* Revision tracking records *
- - -
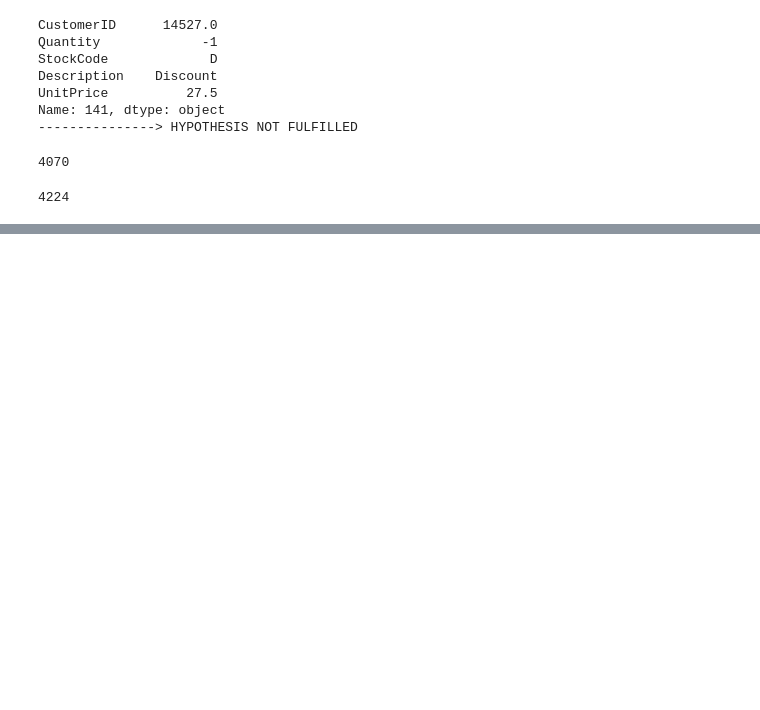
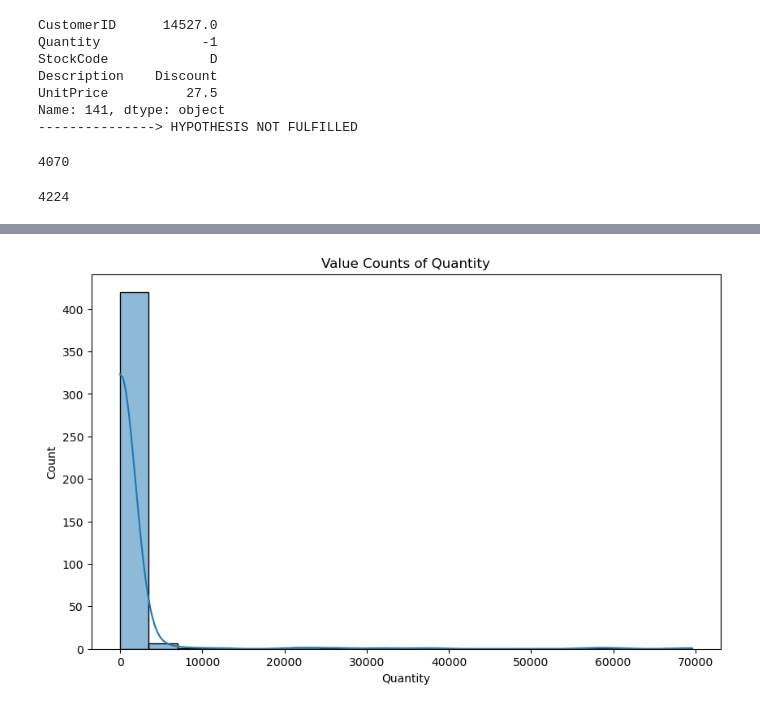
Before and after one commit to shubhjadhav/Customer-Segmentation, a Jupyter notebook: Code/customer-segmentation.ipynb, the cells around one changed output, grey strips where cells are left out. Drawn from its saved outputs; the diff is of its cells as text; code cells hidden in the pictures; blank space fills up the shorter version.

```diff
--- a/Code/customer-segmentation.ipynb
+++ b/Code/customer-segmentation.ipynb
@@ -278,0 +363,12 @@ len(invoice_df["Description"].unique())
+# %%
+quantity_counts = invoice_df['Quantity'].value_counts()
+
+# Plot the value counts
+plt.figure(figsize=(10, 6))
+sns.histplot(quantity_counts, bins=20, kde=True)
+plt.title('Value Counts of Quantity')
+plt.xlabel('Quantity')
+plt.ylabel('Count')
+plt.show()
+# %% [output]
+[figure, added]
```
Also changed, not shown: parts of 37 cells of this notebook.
- - -
* Task *
Only text belongs in the copy: repeat each line of the data exactly and leave out the pictures.

* Answer area *
Before and after one commit to shubhjadhav/Customer-Segmentation, a Jupyter notebook: Code/customer-segmentation.ipynb, the cells around one changed output, grey strips where cells are left out. Drawn from its saved outputs; the diff is of its cells as text; code cells hidden in the pictures; blank space fills up the shorter version.

```diff
--- a/Code/customer-segmentation.ipynb
+++ b/Code/customer-segmentation.ipynb
@@ -278,0 +363,12 @@ len(invoice_df["Description"].unique())
+# %%
+quantity_counts = invoice_df['Quantity'].value_counts()
+
+# Plot the value counts
+plt.figure(figsize=(10, 6))
+sns.histplot(quantity_counts, bins=20, kde=True)
+plt.title('Value Counts of Quantity')
+plt.xlabel('Quantity')
+plt.ylabel('Count')
+plt.show()
+# %% [output]
+[figure, added]
```
Also changed, not shown: parts of 37 cells of this notebook.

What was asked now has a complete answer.